* Data under study:

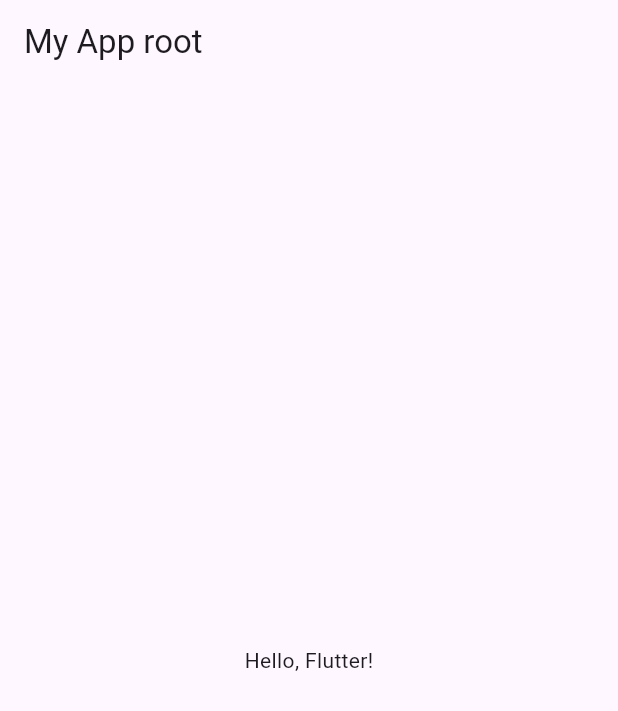
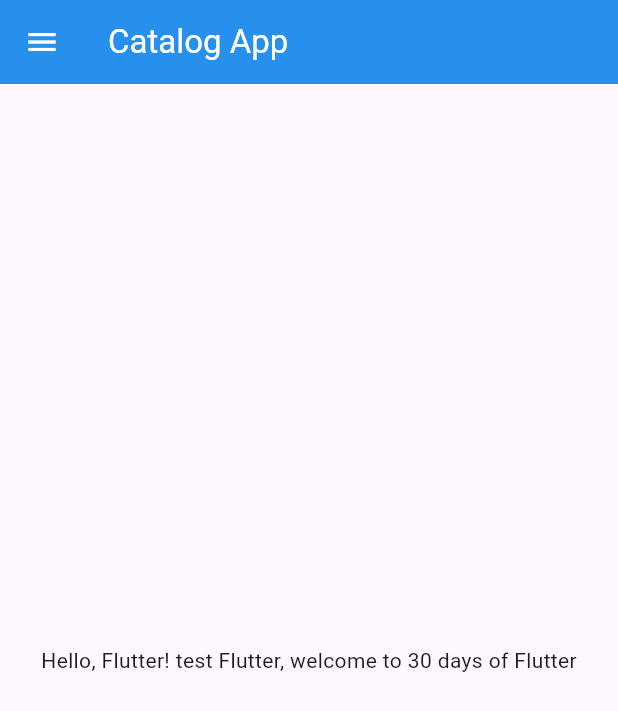
Before and after one commit to Ajay-Diviloper/my_app, a Flutter app: the screen it shows after launch, on a phone screen of 412 x 824 dp. Shown: the top 711 px of the screen. Run offline on Flutter 3.47's test engine with Material 3 defaults, Android fonts, the phone set to English and light mode, and no system bars.

Commit message:
day -2 complete

```diff
--- /dev/null
+++ b/lib/homepage.dart
@@ -0,0 +1,24 @@
+import 'package:flutter/material.dart ';
+
+class HomePage extends StatelessWidget {
+  const HomePage({super.key});
+
+  @override
+  Widget build(BuildContext context) {
+    String days = "30";
+    String name = "test Flutter";
+    return Scaffold(
+      appBar: AppBar(
+        title: const Text('Catalog App'),
+        backgroundColor: Colors.blue, // ✅ AppBar color added
+        foregroundColor: Colors.white, // optional: makes text/icons white
+        elevation: 4, // optional: adds shadow
+      ),
+      body: Center(
+        child: Text('Hello, Flutter! $name, welcome to $days days of Flutter'),
+      ),
+
+      drawer: Drawer(),
+    );
+  }
+}
--- a/lib/main.dart
+++ b/lib/main.dart
@@ -1,4 +1,5 @@
 import 'package:flutter/material.dart';
+import 'package:my_app/homepage.dart';
 
 void main() {
   runApp(const MyApp());
@@ -9,11 +10,6 @@ class MyApp extends StatelessWidget {
 
   @override
   Widget build(BuildContext context) {
-    return MaterialApp(
-      home: Scaffold(
-        appBar: AppBar(title: const Text('My App root')),
-        body: const Center(child: Text('Hello, Flutter!')),
-      ),
-    );
+    return MaterialApp(home: HomePage());
   }
 }
```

* Activity: Set down every entry exactly as it appears, but skip the pictures.

* The answer:
Before and after one commit to Ajay-Diviloper/my_app, a Flutter app: the screen it shows after launch, on a phone screen of 412 x 824 dp. Shown: the top 711 px of the screen. Run offline on Flutter 3.47's test engine with Material 3 defaults, Android fonts, the phone set to English and light mode, and no system bars.

Commit message:
day -2 complete

```diff
--- /dev/null
+++ b/lib/homepage.dart
@@ -0,0 +1,24 @@
+import 'package:flutter/material.dart ';
+
+class HomePage extends StatelessWidget {
+  const HomePage({super.key});
+
+  @override
+  Widget build(BuildContext context) {
+    String days = "30";
+    String name = "test Flutter";
+    return Scaffold(
+      appBar: AppBar(
+        title: const Text('Catalog App'),
+        backgroundColor: Colors.blue, // ✅ AppBar color added
+        foregroundColor: Colors.white, // optional: makes text/icons white
+        elevation: 4, // optional: adds shadow
+      ),
+      body: Center(
+        child: Text('Hello, Flutter! $name, welcome to $days days of Flutter'),
+      ),
+
+      drawer: Drawer(),
+    );
+  }
+}
--- a/lib/main.dart
+++ b/lib/main.dart
@@ -1,4 +1,5 @@
 import 'package:flutter/material.dart';
+import 'package:my_app/homepage.dart';
 
 void main() {
   runApp(const MyApp());
@@ -9,11 +10,6 @@ class MyApp extends StatelessWidget {
 
   @override
   Widget build(BuildContext context) {
-    return MaterialApp(
-      home: Scaffold(
-        appBar: AppBar(title: const Text('My App root')),
-        body: const Center(child: Text('Hello, Flutter!')),
-      ),
-    );
+    return MaterialApp(home: HomePage());
   }
 }
```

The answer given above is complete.